by Norman Green
GENRE: Fiction/Mystery & Detective
Combining his pitch perfect voice for the characters who live in New York's underbelly with a compelling new protagonist, Norm Green’s Shadow of a Thief grabs you by the throat and doesn't let go
In a previous life, Saul Fowler was a thief-for-hire with an impressive client list, including the US government. When he seeks shelter from his addictions up on the coast of Maine, his past come back to haunt him in the form of his estranged stepfather, Reverend McClendon. “Someone killed my daughter,” says the rev. “Find out who did it Saul, I know you can help me. Please?” None of this would be Saul's problem, except that the girl might be his half-sister.
Back in NYC, a place he never thought he’d see again, Saul delves deep under the surface of the dead girl’s life. Before long he finds himself contending with gangs, pimps, prostitutes, the NYPD, and just maybe, the fifth fundamental universal force. Finding the truth will either change his life forever, or end it.
Gritty and unputdownable, this is perfect for fans of James Lee Burke and Robert Crais.

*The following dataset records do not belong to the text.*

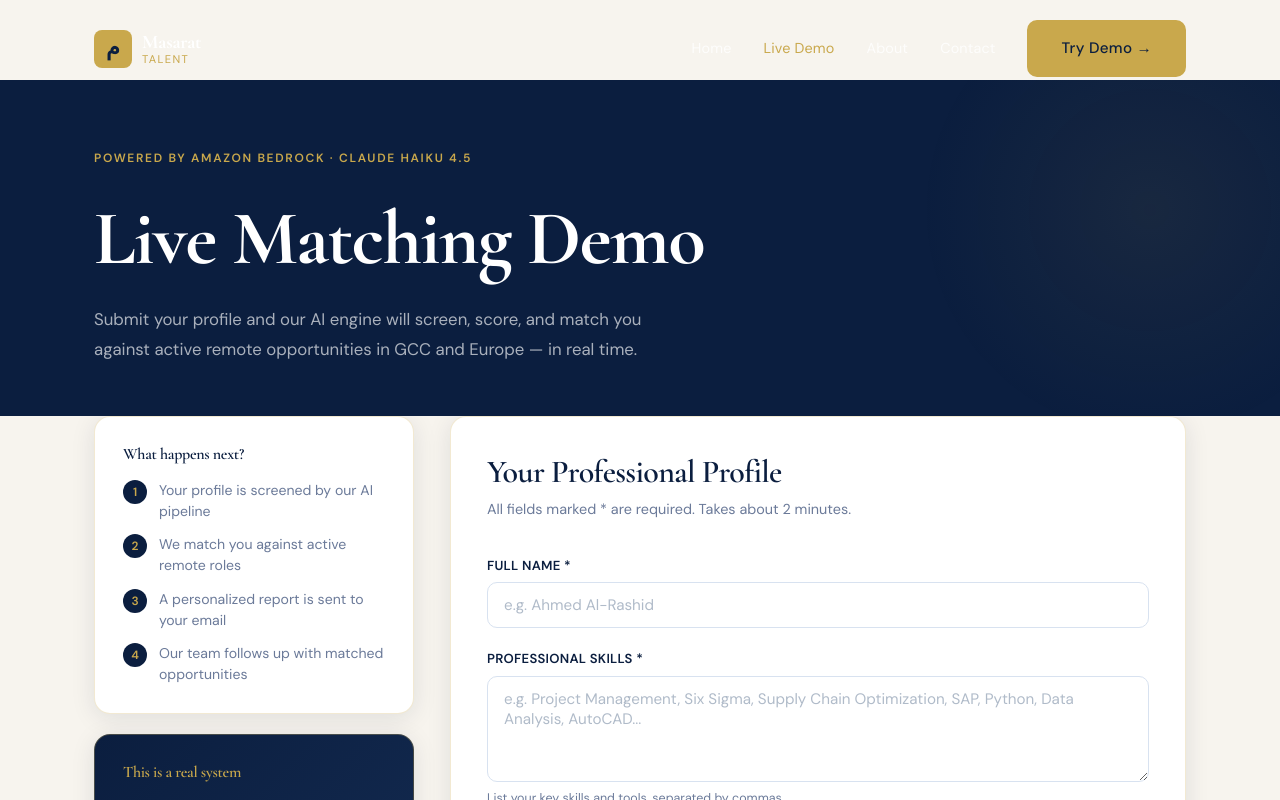
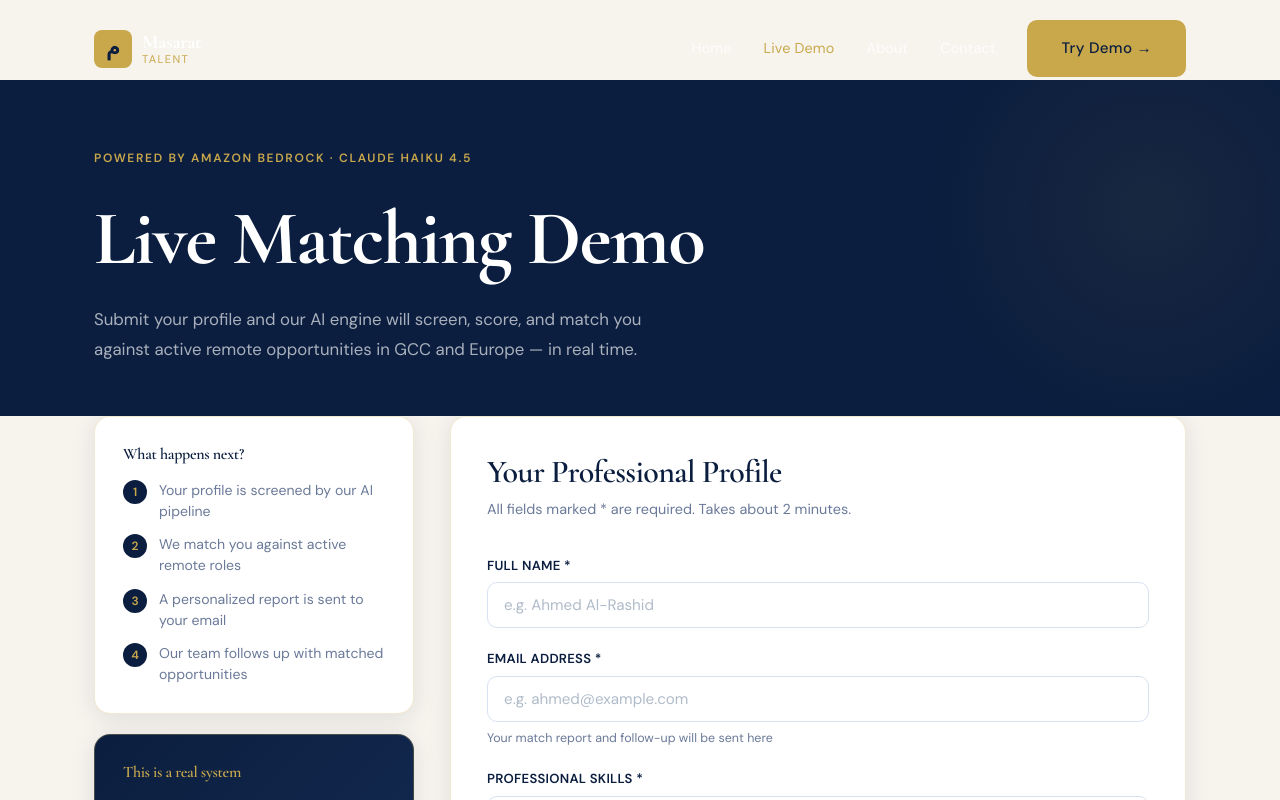
Before and after one commit to elhadiabdelmuneim-sketch/masarat-talent-web, a React (Vite) app: page /demo in a window 1280 px wide. Shown: the top 800 px of the page. Built offline with nearby package versions, Linux system fonts and the light colour scheme.

Commit message:
Add email field to Demo form
Added an email field to the form and updated validation logic.

```diff
--- a/src/pages/Demo.jsx
+++ b/src/pages/Demo.jsx
@@ -1,11 +1,11 @@
 import { useState } from 'react'
 import './Demo.css'
 
-// ── Replace with your actual API Gateway URL after Phase 4 setup ──
 const API_URL = 'https://88fovdccta.execute-api.us-east-1.amazonaws.com/intake'
 
 const INITIAL = {
   full_name: '',
+  email: '',
   skills: '',
   location: '',
   work_auth: '',
@@ -40,7 +40,7 @@ export default function Demo() {
   }
 
   const isValid = () =>
-    form.full_name && form.skills && form.location &&
+    form.full_name && form.email && form.skills && form.location &&
     form.work_auth && form.years_experience && form.english_level
 
   const handleSubmit = async (e) => {
@@ -62,11 +62,10 @@ export default function Demo() {
       setStatus('success')
     } catch (err) {
       console.error(err)
-      // Graceful fallback — intake likely succeeded, email processing async
       setStatus('success')
       setResult({
         message: 'Your profile has been received and is being processed.',
-        note: 'Our AI matching engine is reviewing your profile. Check your email within a few minutes for your personalized match report.',
+        note: 'Our AI matching engine is reviewing your profile. You will receive a personalized match report at the email you provided.',
         name: form.full_name,
       })
     }
@@ -129,6 +128,7 @@ export default function Demo() {
                 </p>
 
                 <div className="form-grid">
+
                   <div className="form-field form-field--full">
                     <label>Full Name *</label>
                     <input
@@ -139,6 +139,20 @@ export default function Demo() {
                       placeholder="e.g. Ahmed Al-Rashid"
                       required
                     />
+                  </div>
+
+                  {/* ── NEW: Email field ── */}
+                  <div className="form-field form-field--full">
+                    <label>Email Address *</label>
+                    <input
+                      type="email"
+                      name="email"
+                      value={form.email}
+                      onChange={onChange}
+                      placeholder="e.g. ahmed@example.com"
+                      required
+                    />
+                    <span className="form-hint">Your match report and follow-up will be sent here</span>
                   </div>
 
                   <div className="form-field form-field--full">
```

The safest time to walk lower Manhattan’s Avenue D, in Corey Jackson’s opinion, was early in the morning. Early in the morning, chances were, the ghouls who ruled the projects at night would be passed out somewhere, not roaming around looking for entertainment the way they were now. Half an hour to midnight, Avenue D, a white kid from South Carolina with his African girlfriend, even the cops would tell you that you were asking for it, and for no good reason. But at the tender age of twenty-three Corey already knew enough about women to know that there were some arguments you weren’t gonna win. “Babe,” he said. “Babe, where the hell are we going?”
“This way,” she said, and she kept on walking.
Corey could not wait to get back to Batesburg.
Two more semesters, that’s what he kept telling himself, two more semesters and he would be a real teacher, with the degree to prove it, and that would allow him to move out of the purgatory otherwise known as New York City. A degree would give him a leg up, a toehold in the middle class, a degree and a job teaching high school science and he just might be the first of the Batesburg Jacksons not to live in a trailer since the damn things were invented... It sounded like a good plan, it had always sounded good and sometimes you had to take a shot, but you never knew when you were gonna hit a pothole somewhere. You never knew when you were gonna wind up walking down a sidewalk in a neighborhood where you and everybody else knew you didn’t belong.
AUTHOR Bio and Links:
Norman Green reports this about himself: "I have always been careful, as Mark Twain advised, not to let schooling interfere with my education. Too careful, maybe. I have been, at various times, a truck driver, a construction worker, a project engineer, a factory rep, and a plant engineer, but never, until now, a writer." He lives in Emerson, New Jersey, with his wife, and is hard at work on his second novel.
Norman Green will be awarding an e-copy of Sick Like That & The Last Gig by Norman Green to a randomly drawn winner via rafflecopter during the tour.
a Rafflecopter giveaway